** Opening Data excerpts block **

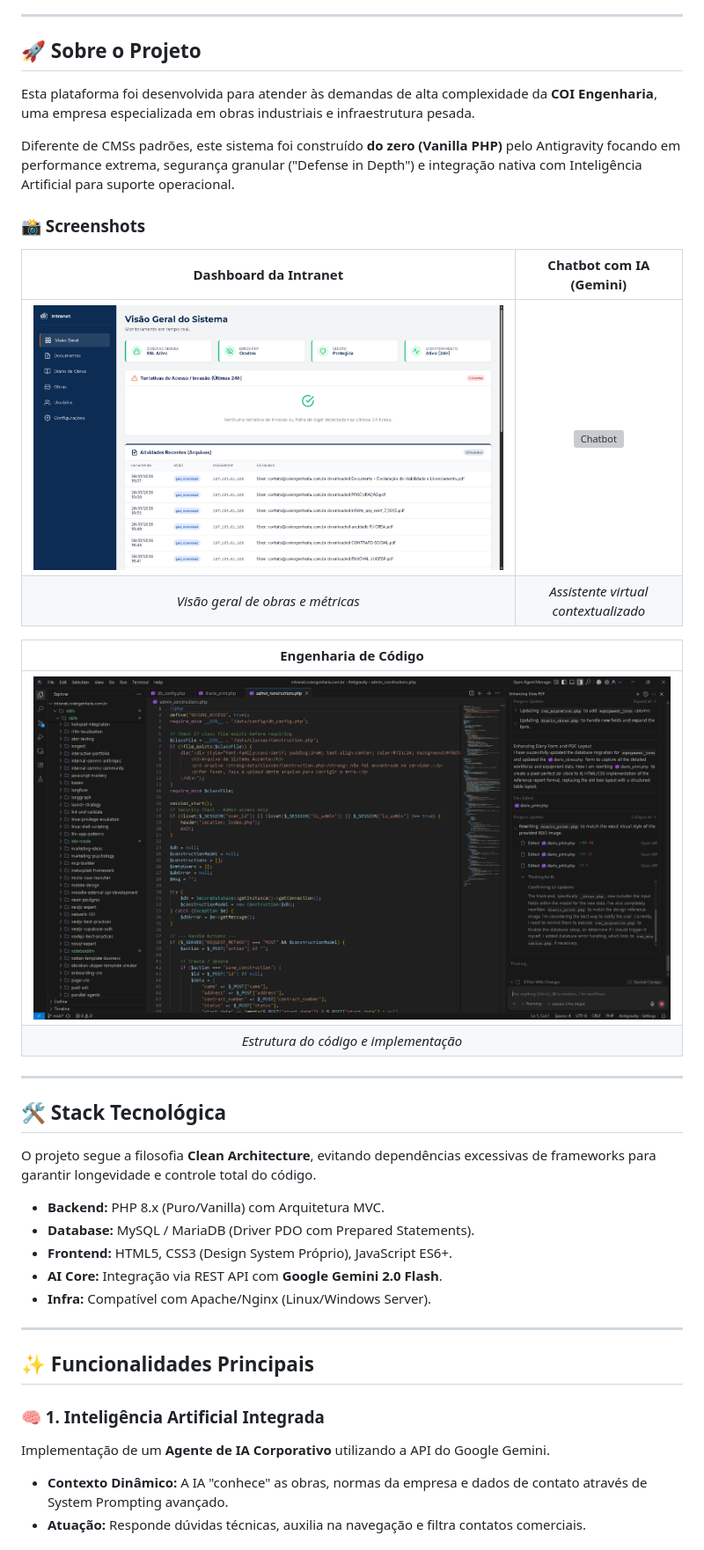
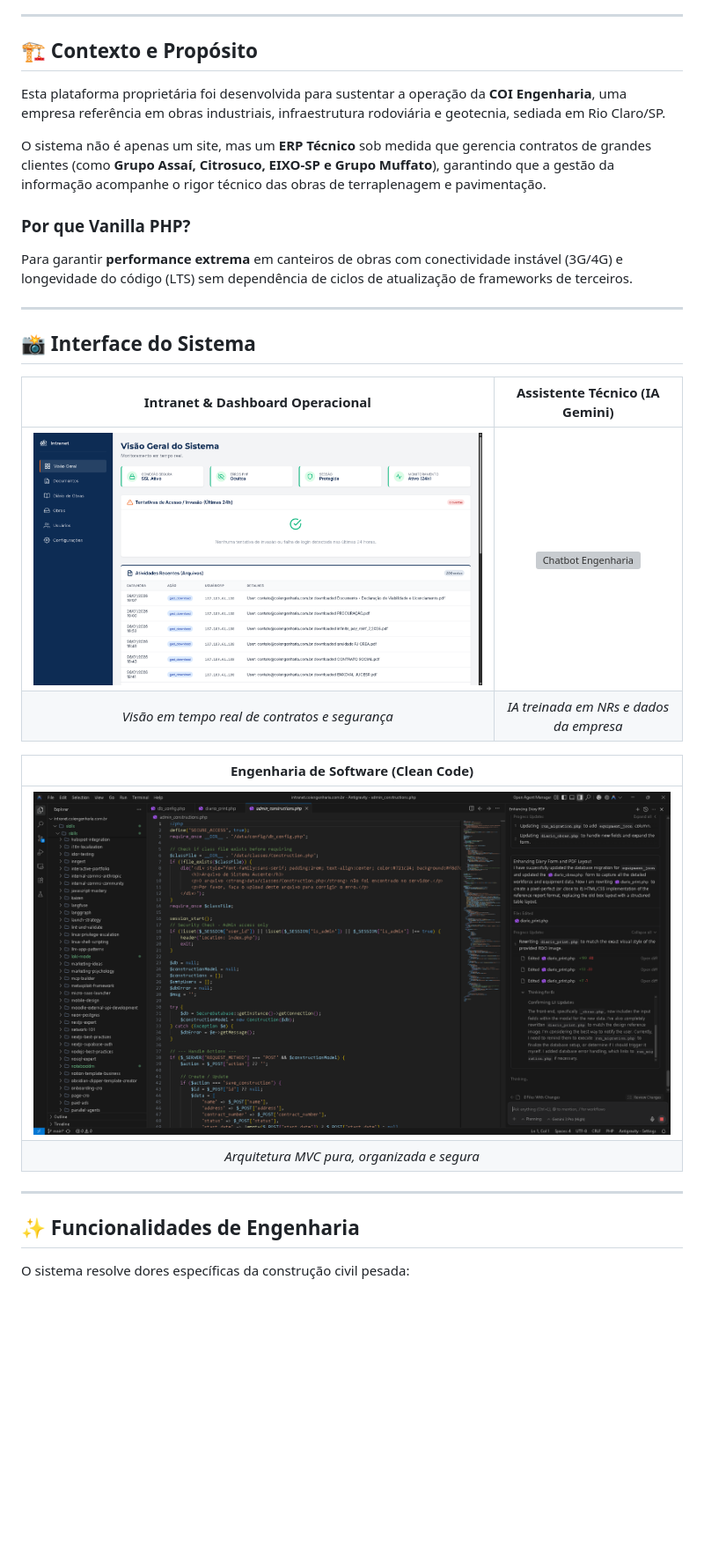
Before and after one commit to marcelocoi/coi-engenharia-platform, a Markdown page: README.md, the part around one of its changes. Shown at 88% size. Drawn GitHub-style; blank space fills up the shorter version; grey boxes are pictures that could not be loaded.

```diff
--- a/README.md
+++ b/README.md
@@ -18,42 +18,32 @@
 
 ---
 
-## 🚀 Sobre o Projeto
+## 🏗️ Contexto e Propósito
 
-Esta plataforma foi desenvolvida para atender às demandas de alta complexidade da **COI Engenharia**, uma empresa especializada em obras industriais e infraestrutura pesada.
+Esta plataforma proprietária foi desenvolvida para sustentar a operação da **COI Engenharia**, uma empresa referência em obras industriais, infraestrutura rodoviária e geotecnia, sediada em Rio Claro/SP.
 
-Diferente de CMSs padrões, este sistema foi construído **do zero (Vanilla PHP)** pelo Antigravity focando em performance extrema, segurança granular ("Defense in Depth") e integração nativa com Inteligência Artificial para suporte operacional.
+O sistema não é apenas um site, mas um **ERP Técnico** sob medida que gerencia contratos de grandes clientes (como **Grupo Assaí, Citrosuco, EIXO-SP e Grupo Muffato**), garantindo que a gestão da informação acompanhe o rigor técnico das obras de terraplenagem e pavimentação.
 
-### 📸 Screenshots
-
-| **Dashboard da Intranet** | **Chatbot com IA (Gemini)** |
-|:---:|:---:|
-| <img src="assets/intranet.png" alt="Dashboard" width="100%"> | <img src="assets/chat_ia.png" alt="Chatbot" width="100%"> |
-| *Visão geral de obras e métricas* | *Assistente virtual contextualizado* |
-
-| **Engenharia de Código** |
-|:---:|
-| <img src="assets/1.png" alt="VS Code" width="100%"> |
-| *Estrutura do código e implementação* |
+### Por que Vanilla PHP?
+Para garantir **performance extrema** em canteiros de obras com conectividade instável (3G/4G) e longevidade do código (LTS) sem dependência de ciclos de atualização de frameworks de terceiros.
 
 ---
 
-## 🛠️ Stack Tecnológica
+## 📸 Interface do Sistema
 
-O projeto segue a filosofia **Clean Architecture**, evitando dependências excessivas de frameworks para garantir longevidade e controle total do código.
+| **Intranet & Dashboard Operacional** | **Assistente Técnico (IA Gemini)** |
+|:---:|:---:|
+| <img src="assets/intranet.png" alt="Dashboard RDO" width="100%"> | <img src="assets/chat_ia.png" alt="Chatbot Engenharia" width="100%"> |
+| *Visão em tempo real de contratos e segurança* | *IA treinada em NRs e dados da empresa* |
 
-* **Backend:** PHP 8.x (Puro/Vanilla) com Arquitetura MVC.
-* **Database:** MySQL / MariaDB (Driver PDO com Prepared Statements).
-* **Frontend:** HTML5, CSS3 (Design System Próprio), JavaScript ES6+.
-* **AI Core:** Integração via REST API com **Google Gemini 2.0 Flash**.
-* **Infra:** Compatível com Apache/Nginx (Linux/Windows Server).
+| **Engenharia de Software (Clean Code)** |
+|:---:|
+| <img src="assets/1.png" alt="VS Code Structure" width="100%"> |
+| *Arquitetura MVC pura, organizada e segura* |
 
 ---
 
-## ✨ Funcionalidades Principais
+## ✨ Funcionalidades de Engenharia
 
-### 🧠 1. Inteligência Artificial Integrada
-Implementação de um **Agente de IA Corporativo** utilizando a API do Google Gemini.
-* **Contexto Dinâmico:** A IA "conhece" as obras, normas da empresa e dados de contato através de System Prompting avançado.
-* **Atuação:** Responde dúvidas técnicas, auxilia na navegação e filtra contatos comerciais.
+O sistema resolve dores específicas da construção civil pesada:
 
```
Also changed, not shown: other parts of README.md (+57 -47 lines).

** Closing Data excerpts block **

§ What you have to do: I need every line from the material that contains the word "obras".

§ Answer box:
-Esta plataforma foi desenvolvida para atender às demandas de alta complexidade da **COI Engenharia**, uma empresa especializada em obras industriais e infraestrutura pesada.
+Esta plataforma proprietária foi desenvolvida para sustentar a operação da **COI Engenharia**, uma empresa referência em obras industriais, infraestrutura rodoviária e geotecnia, sediada em Rio Claro/SP.
+O sistema não é apenas um site, mas um **ERP Técnico** sob medida que gerencia contratos de grandes clientes (como **Grupo Assaí, Citrosuco, EIXO-SP e Grupo Muffato**), garantindo que a gestão da informação acompanhe o rigor técnico das obras de terraplenagem e pavimentação.
-| *Visão geral de obras e métricas* | *Assistente virtual contextualizado* |
+Para garantir **performance extrema** em canteiros de obras com conectividade instável (3G/4G) e longevidade do código (LTS) sem dependência de ciclos de atualização de frameworks de terceiros.
-* **Contexto Dinâmico:** A IA "conhece" as obras, normas da empresa e dados de contato através de System Prompting avançado.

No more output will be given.